A bastion of liberal secular education, Harvard University is certainly not the most open environment to Christian faith and values. The same is said of Yale, Dartmouth, and Princeton. Still, God is working within Harvard University and America’s Ivy League universities.

Harvard is a mission field for ministry leaders like Jerry and Judy Ball. Known as “Papa” and “Mama” to hundreds of students across the nation, the North Carolina couple felt a burning desire to organize a multi-generational Bible study and prayer ministry specifically for Harvard and other Ivy League students, campus ministers, staff and faculty. Called Ignite Ivy America, the Ball’s student ministry is an annually gathers Ivy League students living in thoroughly secular environments together to “encounter Jesus through the power of the Holy Spirit.”

“Mama” Ball, as she prefers to be called, sat down with the Institute on Religion and Democracy (IRD) to explain the origins of Ignite Ivy America. “After hearing of the statistics that only 5 percent of the students in the eight Ivy League schools are believers while 50 percent of the world’s leaders graduate from these eight schools, the Lord led us to partner with several other ministries in hosting Ignite Ivy America conferences,” said Ball.

Mei Sheng, a Harvard University graduate student studying Biological and Biomedical Sciences, says she has been hugely impacted by a Christian conference uniquely geared for Ivy League students. Originally from Malaysia, Mei grew up in a Christian home but said she only truly recognized Jesus as her personal Savior six years ago. “I met Mama Judy Ball in 2013, and she invited me to the Ignite conference taking place that summer,” Sheng told the IRD. “I have been blessed by the Ignite [Ivy] family in many ways ever since.”

“I have been to Ignite twice,” shared Sheng. “First in the year 2013 and second in the year 2014. The first time, I went with skepticism and doubt; God met me and I now believe that He still speaks clearly and His Holy Spirit still moves as powerfully today as He did in the Bible.”

“The second time,” She continued. “He challenged me to enlarge the place of my tent and to intercede in His Name.
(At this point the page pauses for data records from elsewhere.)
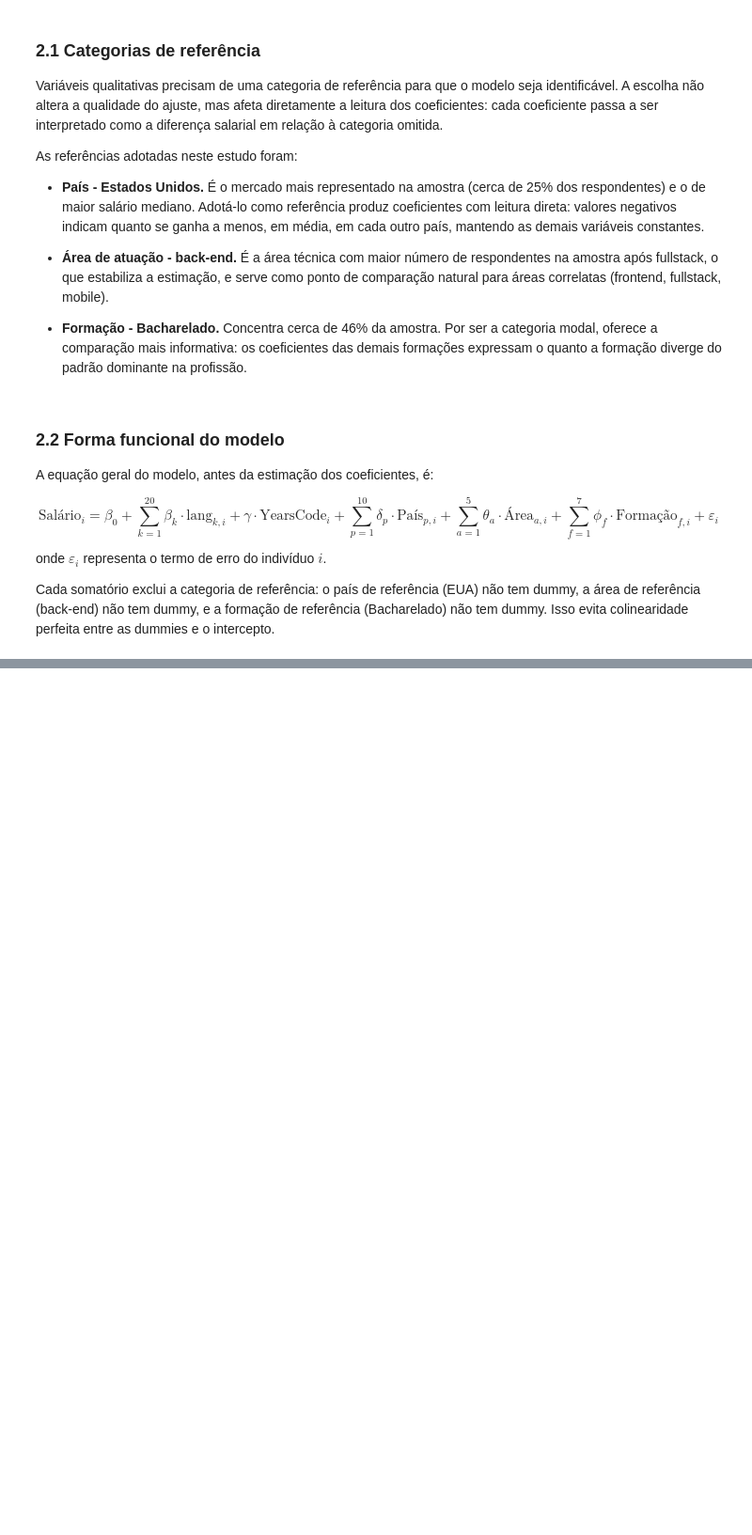
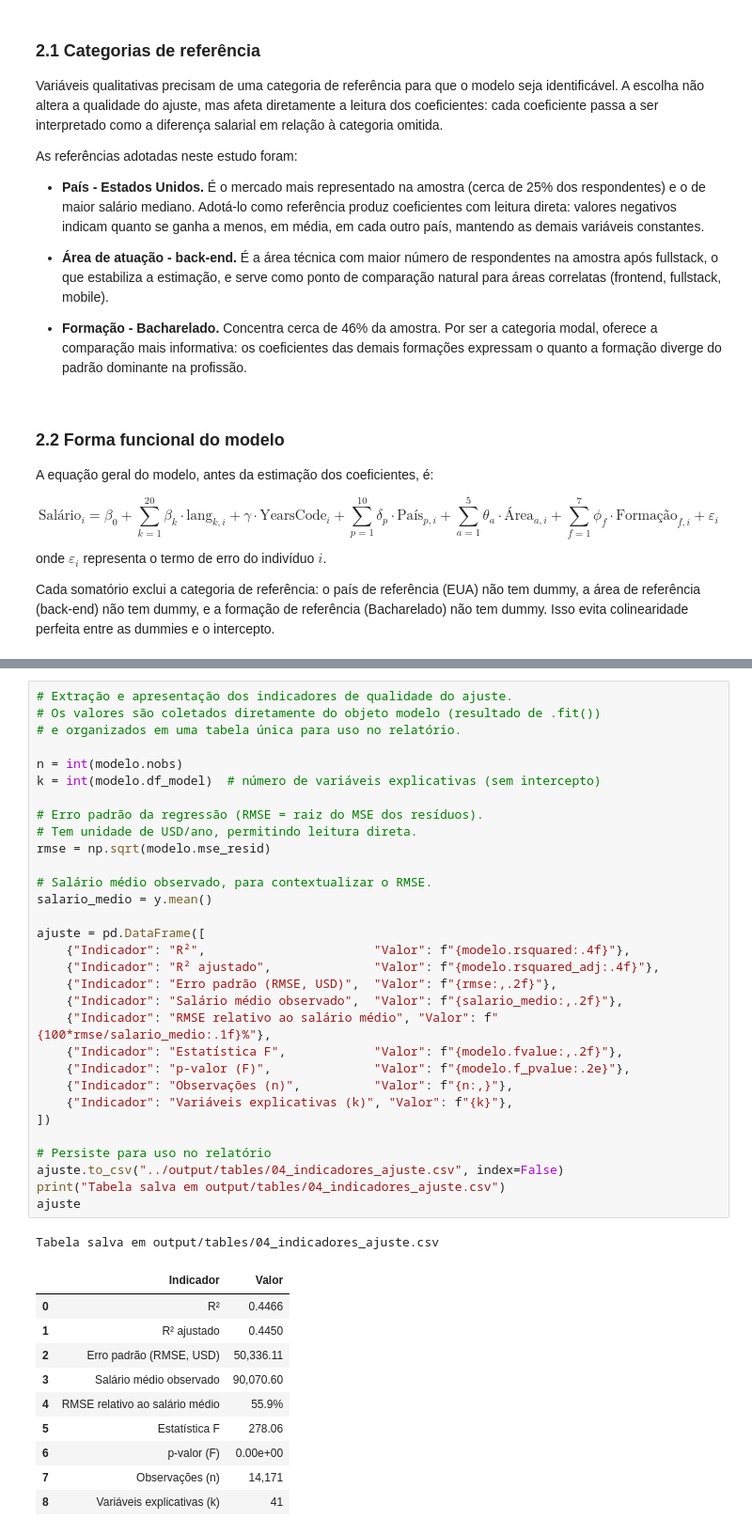
Before and after one commit to ksobreira/stackoverflow-salary-regression, a Jupyter notebook: notebooks/04_modelo_global.ipynb, the cells around one changed output, grey strips where cells are left out. Shown at 94% size. Saved outputs shown, nothing was run; the diff lists cells and outputs as text; blank space fills up the shorter version.

```diff
--- a/notebooks/04_modelo_global.ipynb
+++ b/notebooks/04_modelo_global.ipynb
@@ -226,0 +379,43 @@ colinearidade perfeita entre as dummies e o intercepto.
+# %%
+# Extração e apresentação dos indicadores de qualidade do ajuste.
+# Os valores são coletados diretamente do objeto modelo (resultado de .fit())
+# e organizados em uma tabela única para uso no relatório.
+
+n = int(modelo.nobs)
+k = int(modelo.df_model)  # número de variáveis explicativas (sem intercepto)
+
+# Erro padrão da regressão (RMSE = raiz do MSE dos resíduos).
+# Tem unidade de USD/ano, permitindo leitura direta.
+rmse = np.sqrt(modelo.mse_resid)
+
+# Salário médio observado, para contextualizar o RMSE.
+salario_medio = y.mean()
+
+ajuste = pd.DataFrame([
+    {"Indicador": "R²",                       "Valor": f"{modelo.rsquared:.4f}"},
+    {"Indicador": "R² ajustado",              "Valor": f"{modelo.rsquared_adj:.4f}"},
+    {"Indicador": "Erro padrão (RMSE, USD)",  "Valor": f"{rmse:,.2f}"},
+    {"Indicador": "Salário médio observado",  "Valor": f"{salario_medio:,.2f}"},
+    {"Indicador": "RMSE relativo ao salário médio", "Valor": f"{100*rmse/salario_medio:.1f}%"},
+    {"Indicador": "Estatística F",            "Valor": f"{modelo.fvalue:,.2f}"},
+    {"Indicador": "p-valor (F)",              "Valor": f"{modelo.f_pvalue:.2e}"},
+    {"Indicador": "Observações (n)",          "Valor": f"{n:,}"},
+    {"Indicador": "Variáveis explicativas (k)", "Valor": f"{k}"},
+])
+
+# Persiste para uso no relatório
+ajuste.to_csv("../output/tables/04_indicadores_ajuste.csv", index=False)
+print("Tabela salva em output/tables/04_indicadores_ajuste.csv")
+ajuste
+# %% [output]
+Tabela salva em output/tables/04_indicadores_ajuste.csv
+|  | Indicador | Valor |
+| 0 | R² | 0.4466 |
+| 1 | R² ajustado | 0.4450 |
+| 2 | Erro padrão (RMSE, USD) | 50,336.11 |
+| 3 | Salário médio observado | 90,070.60 |
+| 4 | RMSE relativo ao salário médio | 55.9% |
+| 5 | Estatística F | 278.06 |
+| 6 | p-valor (F) | 0.00e+00 |
+| 7 | Observações (n) | 14,171 |
+| 8 | Variáveis explicativas (k) | 41 |
```
Also changed, not shown: parts of 31 cells of this notebook.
He showed me that I can minister to others, not by my own credentials, but that He has put His treasures in jars of clay.”
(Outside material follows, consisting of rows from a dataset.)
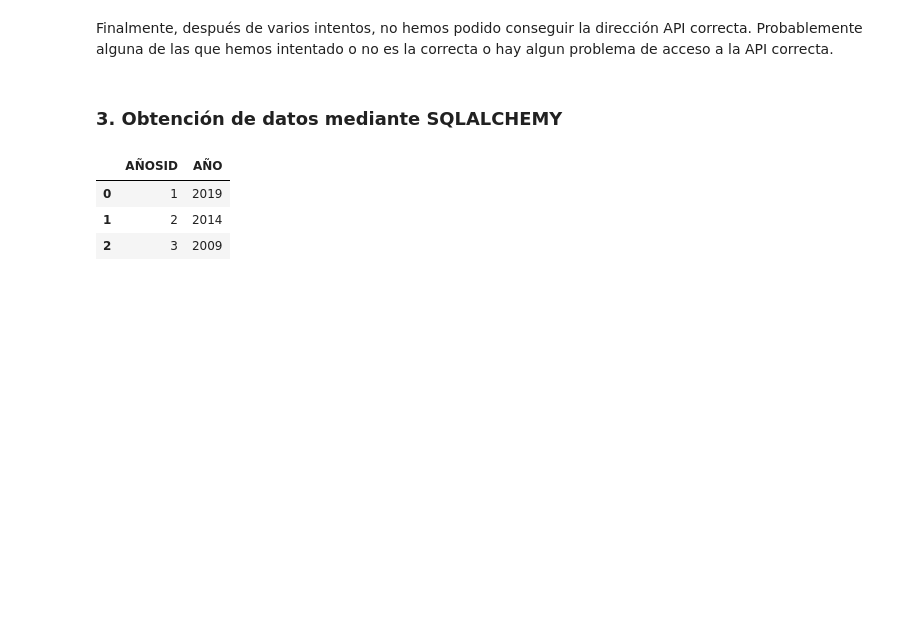
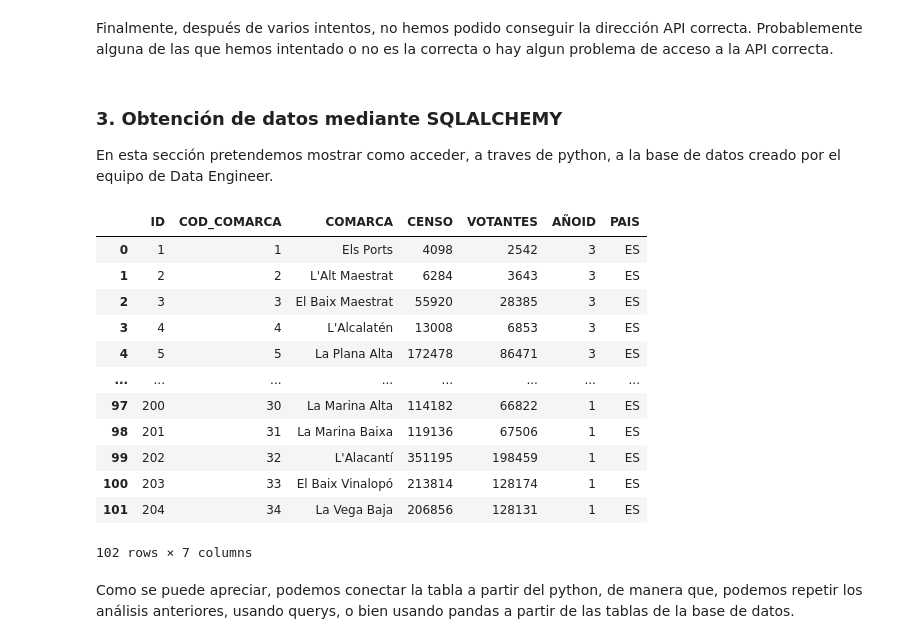
Before and after one commit to amonsalvec/Proyecto_DS_ELECCIONES, a Jupyter notebook: py/analisis.ipynb, the cells around one changed output. Drawn from its saved outputs; the diff is of its cells as text; code cells hidden in the pictures; blank space fills up the shorter version.

```diff
--- a/py/analisis.ipynb
+++ b/py/analisis.ipynb
@@ -609,10 +445,0 @@ color_partidos = {
-# %%
-import json
-
-# Cargar GeoJSON de Comunidad Valenciana
-geojson_path = "cv_municipios.geojson.json"
-with open(geojson_path, "r", encoding="utf-8") as f:
-    geojson_data = json.load(f)
-
-# Ver estructura del archivo
-print(json.dumps(geojson_data["features"][0], indent=4))
@@ -839,6 +562,8 @@ KeyError: 'prefLabel'
 Finalmente, después de varios intentos, no hemos podido conseguir la dirección API correcta. Probablemente alguna de las que hemos intentado o no es la correcta o hay algun problema de acceso a la API correcta.
 # %% [markdown]
 ### 3. Obtención de datos mediante SQLALCHEMY
+
+En esta sección pretendemos mostrar como acceder, a traves de python, a la base de datos creado por el equipo de Data Engineer.
 # %%
 import sqlite3
 from sqlalchemy import create_engine
@@ -850,10 +578,21 @@ from sqlalchemy import create_engine
 bbdd_aiven_sql = f"mysql+pymysql://{DB_USER}:{DB_PASSWORD}@{DB_HOST}:{DB_PORT}/{DB_NAME}"
 engine = create_engine(bbdd_aiven_sql, echo=False)
 # %%
-elecciones_df = pd.read_sql_table("AÑOS", con=engine)
+elecciones_df = pd.read_sql_table("COMARCA_CENSO_VOTANTES", con=engine)
 elecciones_df
 # %% [output]
-|  | AÑOSID | AÑO |
-| 0 | 1 | 2019 |
-| 1 | 2 | 2014 |
-| 2 | 3 | 2009 |
+|  | ID | COD_COMARCA | COMARCA | CENSO | VOTANTES | AÑOID | PAIS |
+| 0 | 1 | 1 | Els Ports | 4098 | 2542 | 3 | ES |
+| 1 | 2 | 2 | L'Alt Maestrat | 6284 | 3643 | 3 | ES |
+| 2 | 3 | 3 | El Baix Maestrat | 55920 | 28385 | 3 | ES |
+| 3 | 4 | 4 | L'Alcalatén | 13008 | 6853 | 3 | ES |
+| 4 | 5 | 5 | La Plana Alta | 172478 | 86471 | 3 | ES |
+| ... | ... | ... | ... | ... | ... | ... | ... |
+| 97 | 200 | 30 | La Marina Alta | 114182 | 66822 | 1 | ES |
+| 98 | 201 | 31 | La Marina Baixa | 119136 | 67506 | 1 | ES |
+| 99 | 202 | 32 | L'Alacantí | 351195 | 198459 | 1 | ES |
+| 100 | 203 | 33 | El Baix Vinalopó | 213814 | 128174 | 1 | ES |
+| 101 | 204 | 34 | La Vega Baja | 206856 | 128131 | 1 | ES |
+102 rows × 7 columns
+# %% [markdown]
+Como se puede apreciar, podemos conectar la tabla a partir del python, de manera que, podemos repetir los análisis anteriores, usando querys, o bien usando pandas a partir de las tablas de la base de datos.
```
Also changed, not shown: parts of 21 cells of this notebook, 1 other file.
In addition to Harvard, Ignite Ivy America student leaders and staff minister to students at Brown, Columbia, Cornell, Dartmouth, Penn, Princeton, and Yale. In July, students from each of these campuses will gather in for Ignite New Haven near the Yale University Campus.
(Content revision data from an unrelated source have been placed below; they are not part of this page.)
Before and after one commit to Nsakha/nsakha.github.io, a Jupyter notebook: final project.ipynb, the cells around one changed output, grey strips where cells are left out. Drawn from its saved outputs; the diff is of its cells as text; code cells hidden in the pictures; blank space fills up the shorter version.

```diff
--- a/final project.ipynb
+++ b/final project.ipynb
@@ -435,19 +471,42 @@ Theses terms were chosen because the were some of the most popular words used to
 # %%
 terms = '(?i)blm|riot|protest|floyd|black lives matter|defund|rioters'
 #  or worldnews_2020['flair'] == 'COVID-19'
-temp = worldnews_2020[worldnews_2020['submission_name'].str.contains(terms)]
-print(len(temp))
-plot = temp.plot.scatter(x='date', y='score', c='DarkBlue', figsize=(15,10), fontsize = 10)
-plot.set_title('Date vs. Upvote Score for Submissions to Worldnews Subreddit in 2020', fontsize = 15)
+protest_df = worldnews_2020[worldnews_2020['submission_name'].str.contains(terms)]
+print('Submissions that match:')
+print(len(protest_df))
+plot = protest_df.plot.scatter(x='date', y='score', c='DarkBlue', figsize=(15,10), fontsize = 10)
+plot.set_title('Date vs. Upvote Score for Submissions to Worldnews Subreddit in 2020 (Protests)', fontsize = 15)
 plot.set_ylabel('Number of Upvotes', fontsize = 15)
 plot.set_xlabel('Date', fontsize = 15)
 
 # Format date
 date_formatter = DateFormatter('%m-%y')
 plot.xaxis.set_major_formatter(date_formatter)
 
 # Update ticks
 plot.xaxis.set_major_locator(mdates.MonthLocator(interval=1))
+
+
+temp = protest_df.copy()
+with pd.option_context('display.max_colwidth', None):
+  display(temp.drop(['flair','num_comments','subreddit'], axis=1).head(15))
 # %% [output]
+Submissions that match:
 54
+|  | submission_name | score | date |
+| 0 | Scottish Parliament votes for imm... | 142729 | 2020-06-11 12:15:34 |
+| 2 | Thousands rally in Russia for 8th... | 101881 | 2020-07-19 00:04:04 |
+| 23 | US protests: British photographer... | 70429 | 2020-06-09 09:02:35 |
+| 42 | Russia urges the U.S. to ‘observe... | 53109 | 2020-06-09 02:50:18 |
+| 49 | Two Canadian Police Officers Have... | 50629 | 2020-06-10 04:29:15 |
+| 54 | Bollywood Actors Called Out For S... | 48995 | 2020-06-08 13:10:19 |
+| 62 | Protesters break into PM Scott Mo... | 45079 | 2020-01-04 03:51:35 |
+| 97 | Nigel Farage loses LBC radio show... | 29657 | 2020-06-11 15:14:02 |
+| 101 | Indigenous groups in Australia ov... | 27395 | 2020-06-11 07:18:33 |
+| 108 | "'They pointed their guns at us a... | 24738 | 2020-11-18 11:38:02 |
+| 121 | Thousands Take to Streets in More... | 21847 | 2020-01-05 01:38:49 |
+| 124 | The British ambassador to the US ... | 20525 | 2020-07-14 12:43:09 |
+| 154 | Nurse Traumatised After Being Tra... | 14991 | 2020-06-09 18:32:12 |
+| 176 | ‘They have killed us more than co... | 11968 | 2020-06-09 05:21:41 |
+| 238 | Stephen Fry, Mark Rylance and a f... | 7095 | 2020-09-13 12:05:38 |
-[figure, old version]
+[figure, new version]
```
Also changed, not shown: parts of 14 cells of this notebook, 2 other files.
As Ignite Ivy America grows as a campus-centered ministry, officially sanctioned university Christian ministries are facing antagonism on some college campuses. InterVarsity Christian Fellowship (IVCF), perhaps the largest Christian campus ministry in the nation, is being “de-recognized” by several universities because the student-led organization requires its leaders to affirm traditional Christian doctrine, including on sexuality and marriage. InterVarsity chapters were “de-recognized” and stripped of official recognition by Dartmouth, Vanderbilt, Bowdoin College, SUNY Buffalo, Tufts University, Rutgers and all 23 campuses in the California State University system.

In the face of unprecedented hostility to Christ on campus, Mama and Papa Ball are unshaken. The couple says they are determined to keep “igniting the Ivies” for Jesus Christ.

  1. Comment by Adrian Croft on April 23, 2015 at 7:59 am

    My heart goes out to evangelicals attending secular universities. Aside from the pressure to abuse drug and alcohol and to sleep around, there is the pressure 24/7 from teachers and fellow students to assent to a worldview that is totally at odds with faith.

  2. Comment by MarcoPolo on April 25, 2015 at 10:01 am

    Keep the faith of Higher Learning, and allow each individual their own growth for their (own) religion.
    In many cases, Science and Religion collide. They need not, if common sense is present.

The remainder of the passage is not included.